The principle of butter making is to agitate milk long enough to cause the cream to separate from the milk into little floating globules of fat, and then collect the globules into a lump. When on the trail, hanging the milk in a 10-lb. lard or syrup pail on a pony’s packsaddle or under the wagon would produce a little recognizable whitish butterfat by the end of the day.
There were a number of refinements of the process which made a better product.
I can remember very well how my grandmother made butter when we were pioneers. Grandmother was referred to as a “boss butter maker”, who always put her name on the parchment paper wrapper because she always got a premium price for any she took to the store.
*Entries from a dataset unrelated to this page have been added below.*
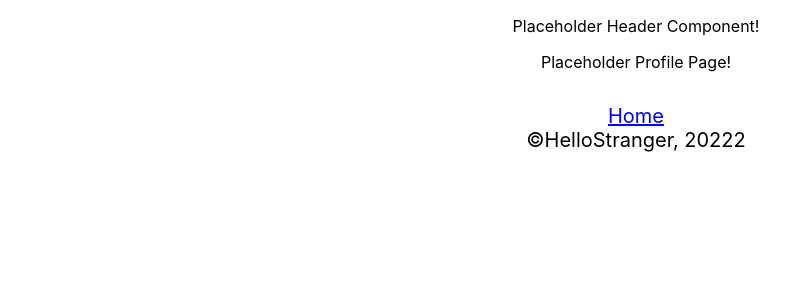
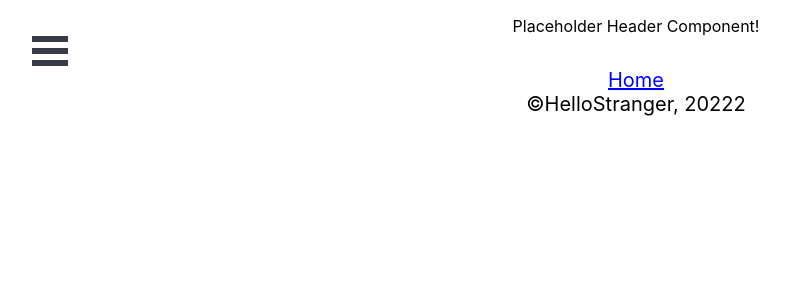
Before and after one commit to agiledev-students-fall2022/final-project-team-stranger, a React (Create React App) app in the folder front-end/: page /profile in a window 1280 px wide. Shown: the top 300 px of the page, without its empty margins (4-793 px from the left). Built offline with nearby package versions, Linux system fonts and the light colour scheme.

Commit message:
added sidebar component

```diff
--- a/front-end/src/Profile.css
+++ b/front-end/src/Profile.css
@@ -0,0 +1,6 @@
+#page-wrap {
+    text-align: center;
+
+    /* Prevent sidebar from showing a scrollbar on page */
+    overflow: auto;
+  }
--- a/front-end/src/Profile.js
+++ b/front-end/src/Profile.js
@@ -1,8 +1,19 @@
 import "./Profile.css";
+import Sidebar from "./components/Sidebar";
 import { Link } from "react-router-dom";
+const userDetails = { username: "bob", userProfile: "temp" };
+const Profile = (props) => {
+  return (
+    <div id="Profile">
+      <Sidebar
+        pageWrapId={"page-wrap"}
+        outerContainerId={"Profile"}
+        userDetails={userDetails}
+      />
 
-const Profile = (props) => {
-  return <p>Placeholder Profile Page!</p>;
+      <div id="page-wrap"></div>
+    </div>
+  );
 };
 
 export default Profile;
--- a/front-end/src/components/Sidebar.css
+++ b/front-end/src/components/Sidebar.css
@@ -0,0 +1,64 @@
+  /* Individual item */
+  .bm-item {
+    display: inline-block;
+
+    /* Our sidebar item styling */
+    text-decoration: none;
+    margin-bottom: 10px;
+    color: #d1d1d1;
+    transition: color 0.2s;
+  }
+
+  /* Change color on hover */
+  .bm-item:hover {
+    color: white;
+  }
+
+  /* The rest copied directly from react-burger-menu docs */
+
+  /* Position and sizing of burger button */
+  .bm-burger-button {
+    position: fixed;
+    width: 36px;
+    height: 30px;
+    left: 36px;
+    top: 36px;
+  }
+
+  /* Color/shape of burger icon bars */
+  .bm-burger-bars {
+    background: #373a47;
+  }
+
+  /* Position and sizing of clickable cross button */
+  .bm-cross-button {
+    height: 24px;
+    width: 24px;
+  }
+
+  /* Color/shape of close button cross */
+  .bm-cross {
+    background: #bdc3c7;
+  }
+
+  /* General sidebar styles */
+  .bm-menu {
+    background: #373a47;
+    padding: 2.5em 1.5em 0;
+    font-size: 1.15em;
+  }
+
+  /* Morph shape necessary with bubble or elastic */
+  .bm-morph-shape {
+    fill: #373a47;
+  }
+
+  /* Wrapper for item list */
+  .bm-item-list {
+    color: #b8b7ad;
+  }
+
+  /* Styling of overlay */
+  .bm-overlay {
+    background: rgba(0, 0, 0, 0.3);
+  }
--- a/front-end/src/components/Sidebar.js
+++ b/front-end/src/components/Sidebar.js
@@ -1,9 +1,27 @@
-import "./Sidebar.css"
+import "./Sidebar.css";
+import { slide as Menu } from "react-burger-menu";
 
-const Sidebar = props => {
+const Sidebar = (props) => {
+  const { pageWrapId, outerContainerId, userDetails } = props;
   return (
-    <p>Placeholder Sidebar!</p>
-  )
-}
+    <>
+      <Menu pageWrapId={pageWrapId} outerContainerId={outerContainerId}>
+        <div>
+          {Object.entries(userDetails).map(([key, value]) => (
+            <>
+              <div key={value}>{value}</div>
+            </>
+          ))}
+        </div>
+        <a id="sign-in" className="menu-item" href="/sign-in">
+          Sign out
+        </a>
+        <a id="settings" className="menu-item" href="/settings">
+          Settings
+        </a>
+      </Menu>
+    </>
+  );
+};
 
 export default Sidebar;
```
Bachelor homesteaders came for miles to barter for it when she was the only woman in the area.
Grandmother’s butter making was a ritual, that began long before the cow was milked. It really started when she sowed an immense garden of carrots, sugar beets, turnips and potatoes in the spring. As long as there was no green grass, the huge black soup kettle on the back of the stove and, semi-cooked the cut up vegetables to be added to “chop” (ground-up oats, or barley) to make a “hot mash” for the evening feed. Turnips had to be fed after the evening milking or they tainted the milk. Pampered cows, given warm food and warm water, made more and richer milk, she said. Lots of milk in winter when many cows “dried” up gave the greatest profits for fresh butter.
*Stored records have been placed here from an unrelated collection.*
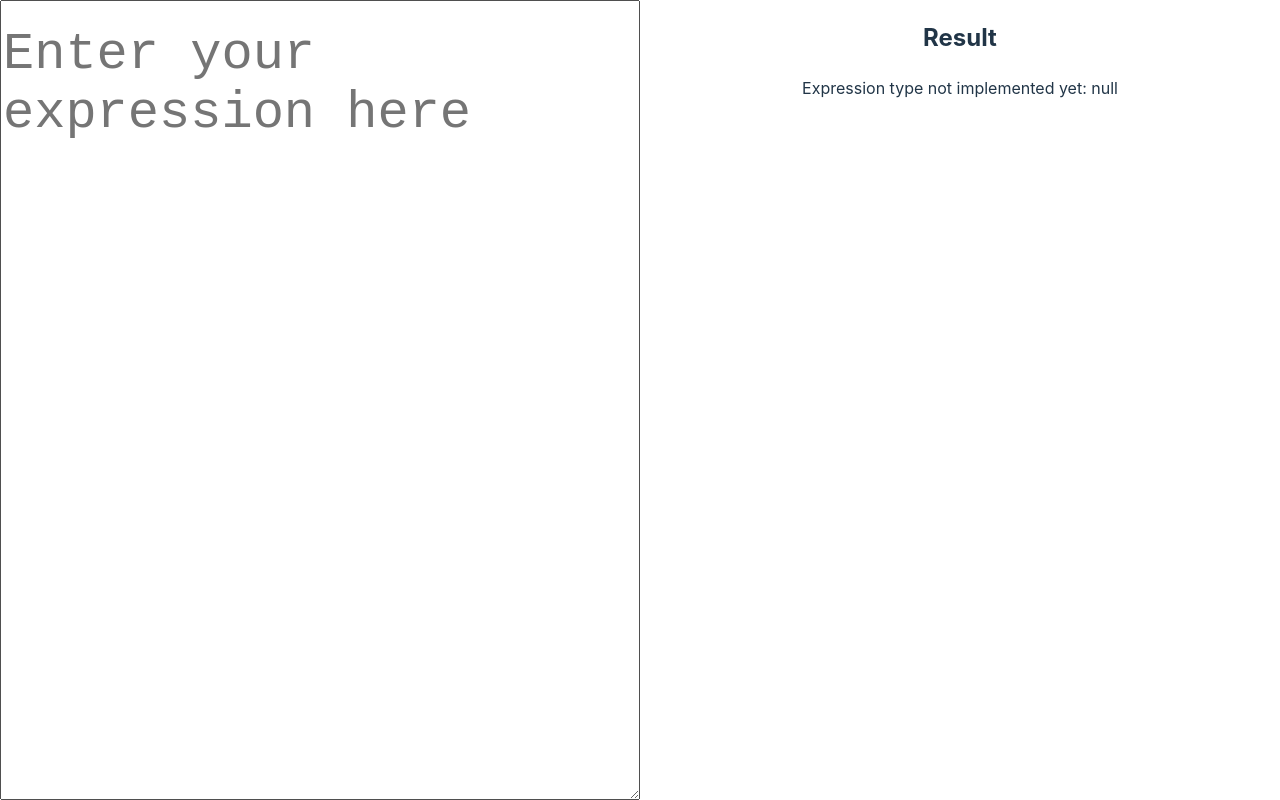
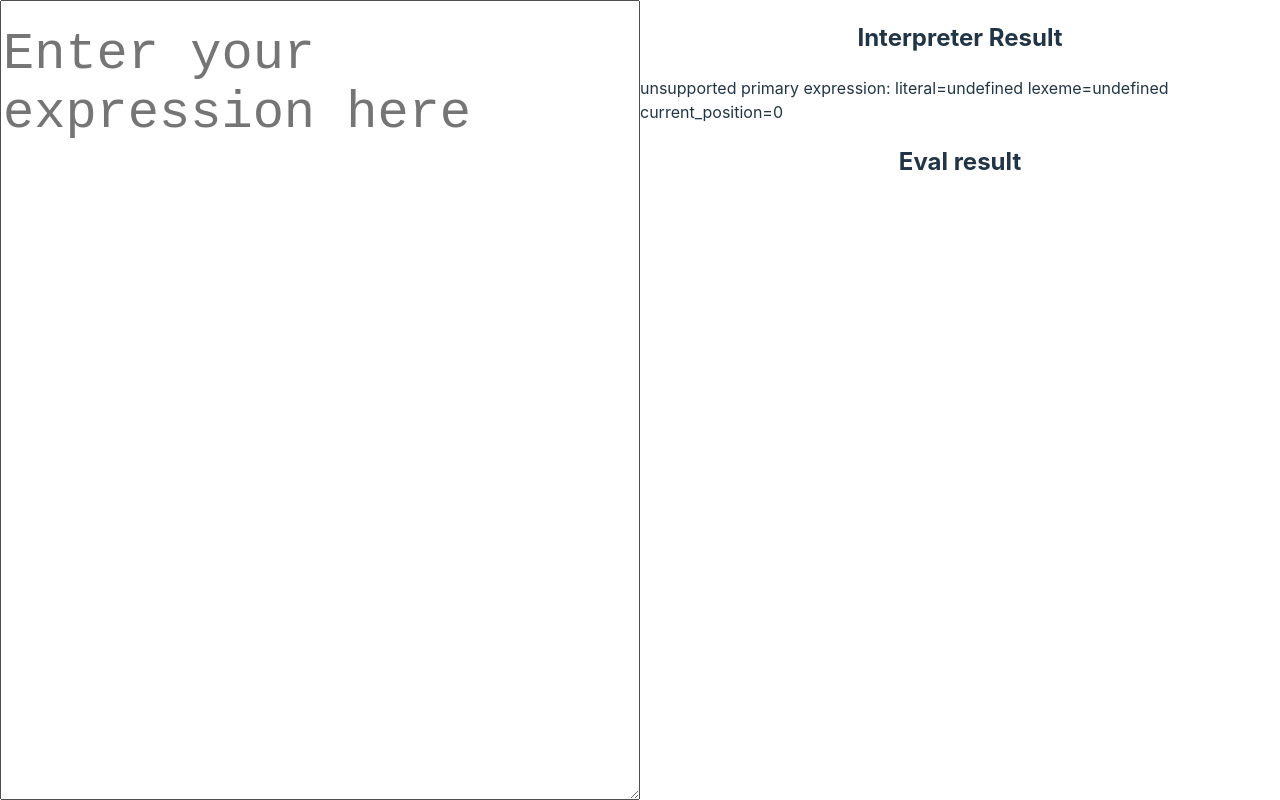
Before and after one commit to brunojppb/building-our-own-js, a React (Vite) app: page / in a window 1280 px wide. Built offline with nearby package versions, Linux system fonts and the light colour scheme.

Commit message:
Show eval result to compare

```diff
--- a/src/evaluator/parser.js
+++ b/src/evaluator/parser.js
@@ -26,12 +26,7 @@ export class Parser {
   }
 
   parse() {
-    try {
-      return this.expression();
-    } catch (e) {
-      console.error("Could not parse tokens", e);
-      return null;
-    }
+    return this.expression();
   }
 
   expression() {
@@ -77,7 +72,7 @@ export class Parser {
       `unsupported primary expression: literal=${
         this.previous()?.literal
       } lexeme=${this.previous()?.lexeme}
-        current=${this.#current}`,
+        current_position=${this.#current}`,
     );
   }
 
--- a/src/frontend/App.jsx
+++ b/src/frontend/App.jsx
@@ -8,6 +8,7 @@ import { Interpreter } from "../evaluator/interpreter";
 function App() {
   const [input, setInput] = useState("");
   const [result, setResult] = useState("");
+  const [evalResut, setEvalResult] = useState("");
 
   useEffect(() => {
     try {
@@ -20,6 +21,16 @@ function App() {
     }
   }, [input]);
 
+  useEffect(() => {
+    try {
+      // biome-ignore lint/security/noGlobalEval: Just for demo purposes. Don't do this at home.
+      const result = eval(input);
+      setEvalResult(result)
+    } catch (error) {
+      setEvalResult(error.message);
+    }
+  }, [input])
+
   return (
     <div className="container">
       <div className="input">
@@ -29,8 +40,12 @@ function App() {
         />
       </div>
       <div className="output">
-        <h2>Result</h2>
+        <h2>Interpreter Result</h2>
         <span className="result">{result}</span>
+        <div>
+        <h2>Eval result</h2>
+        <span className="result">{evalResut}</span>
+        </div>
       </div>
     </div>
   );
```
Cleanliness was the magic word for her superlative product. Every utensil used in the process had to be scalded and dried on the sun, if possible, or covered with a clean bleached flour sack. All pails and pans were washed with hot baking soda solution –never soap because that left a coating that one could neither dissolve nor scour off. We called it “milk stone”. Grandmother said it harbored germs, which she said were responsible for what she called a “frowy” taste. When we knew we would be leaving the homestead to move to town, she put down extra butter in stoneware crocks, covered with brine “strong enough to float an egg”. Kept closely covered in a cool cellar, the contents survived a whole year, without turning “frowy”. In fact, she remarked when finally we had to buy some, that the last of her butter tasted better than the “fresh” butter from the store.